Formula 1 announced it will stop using grid girls at the start of the '18 season, saying the practice is “at odds with modern-day societal norms," according to Jamie Grierson of the London GUARDIAN. Grid girls are models used in "promotional tasks, such as holding umbrellas or driver name-boards and lining the corridor through which the drivers walk" on their way to the podium, usually wearing clothing that "bears the name of a sponsor." F1 organizers said that they will end the "long-standing practice" at the start of the '18 season at the opening grand prix in Melbourne in March (GUARDIAN, 1/31).
In London, Jack de Menezes reported the decision comes "just days after" the Professional Darts Corp. announced it will "no longer use walk-on girls to accompany players on their way to the stage," although this has since "been revealed as a ruling made by television broadcasters." F1 Managing Dir, Commercial Operations Sean Bratches said, "Over the last year we have looked at a number of areas which we felt needed updating so as to be more in tune with our vision for this great sport. While the practice of employing grid girls has been a staple of Formula 1 Grands Prix for decades, we feel this custom does not resonate with our brand values and clearly is at odds with modern day societal norms." On Tuesday, Matchroom Boxing promoter Eddie Hearn criticized the decision taken in darts and "stressed that he will not be taking the same action with ring girls." He said, "Ring card girls are very different. The ring card girls are actually doing a job which they’ve done for many, many years which is letting people know what round is coming up" (INDEPENDENT, 1/31). The BBC reported Silverstone Managing Dir Stuart Pringle said, "We wholeheartedly support the decision by F1 to drop the use of grid girls -- it is an outdated practice that no longer has a place in sport." Some have "already bemoaned the decision, saying it is a regrettable break with what they see as a fundamentally harmless tradition and an inevitable diminution" of the sport's so-called "glamour" (BBC, 1/31).

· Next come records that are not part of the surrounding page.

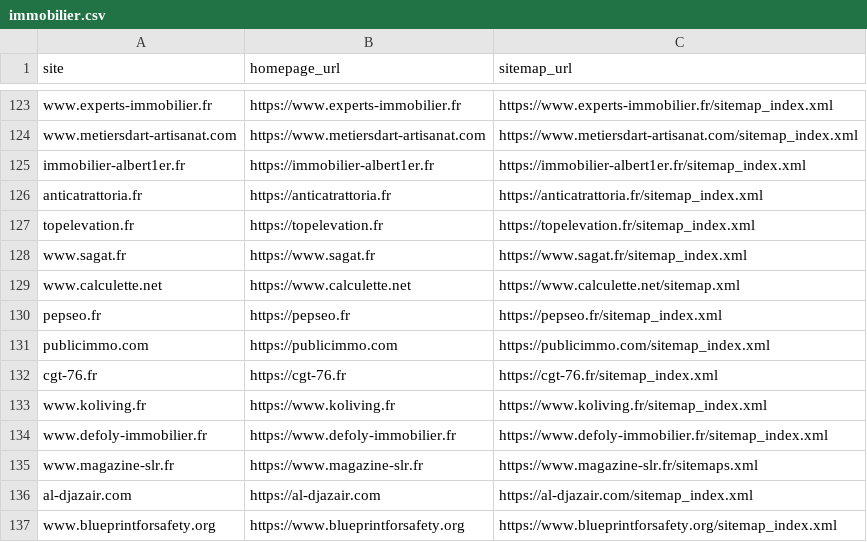
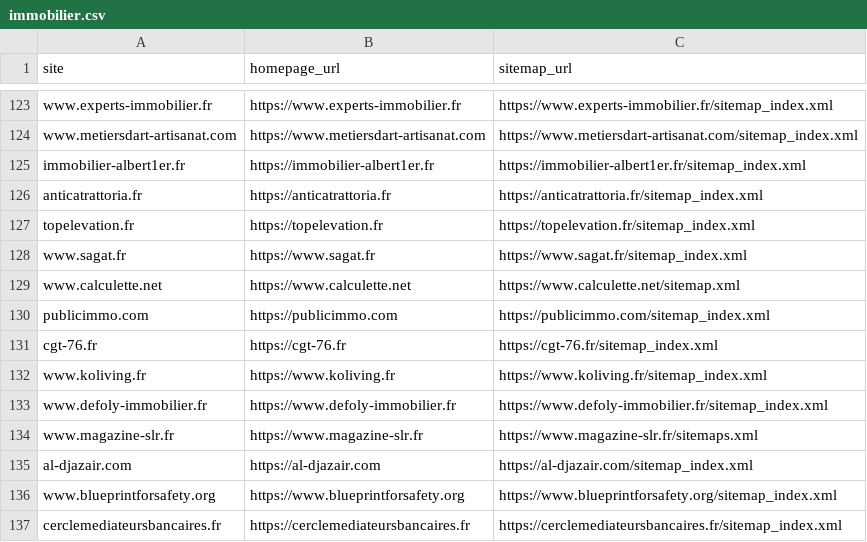
Before and after one commit to Ethosback/Autodomains, a CSV file: data/themes/immobilier.csv, drawn as a sheet; only a part is shown, gaps mark what is left out; the shorter side is filled out with more unchanged rows.

Commit message:
Update immobilier.csv

```diff
--- a/data/themes/immobilier.csv
+++ b/data/themes/immobilier.csv
@@ -129,3 +129,2 @@ www.sagat.fr,https://www.sagat.fr,https://www.sagat.fr/sitemap_index.xml
 www.calculette.net,https://www.calculette.net,https://www.calculette.net/sitemap.xml
-pepseo.fr,https://pepseo.fr,https://pepseo.fr/sitemap_index.xml
 publicimmo.com,https://publicimmo.com,https://publicimmo.com/sitemap_index.xml
```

THE BACKLASH: In London, Maltby & Duell reported the announcement "was met with backlash, with fans voicing their dismay on social media." Many were "infuriated by F1's claim that the decision was made due to the 'brand values'" and took their frustrations to Twitter. One user wrote, "The Halo doesn't resonate with the fans values, remove that as well." Model Kelly Brook, 38, who used to work as an F1 flag girl, said, "It's a well-paid job. It's one of the best jobs I ever had. You dress glamorously and obviously it's about being presentable but I never felt I was taken advantage of" (DAILY MAIL, 1/31).